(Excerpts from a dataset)
────────────────────────────────────────
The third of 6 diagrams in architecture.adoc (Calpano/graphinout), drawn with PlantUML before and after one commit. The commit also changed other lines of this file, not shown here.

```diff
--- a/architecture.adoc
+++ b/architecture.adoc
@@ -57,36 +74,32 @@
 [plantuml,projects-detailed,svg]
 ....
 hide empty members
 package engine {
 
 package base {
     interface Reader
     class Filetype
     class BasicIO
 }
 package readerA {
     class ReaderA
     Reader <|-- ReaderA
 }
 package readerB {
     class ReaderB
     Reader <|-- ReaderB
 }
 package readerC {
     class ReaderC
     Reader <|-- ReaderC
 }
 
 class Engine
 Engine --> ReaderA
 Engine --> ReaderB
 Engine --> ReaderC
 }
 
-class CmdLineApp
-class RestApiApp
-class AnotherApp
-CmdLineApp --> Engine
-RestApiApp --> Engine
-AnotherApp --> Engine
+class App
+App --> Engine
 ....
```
────────────────────────────────────────
* ACTION ITEM
Pick out every line above that contains the word "architecture" and copy it.

* TASK RESULT
The third of 6 diagrams in architecture.adoc (Calpano/graphinout), drawn with PlantUML before and after one commit. The commit also changed other lines of this file, not shown here.
--- a/architecture.adoc
+++ b/architecture.adoc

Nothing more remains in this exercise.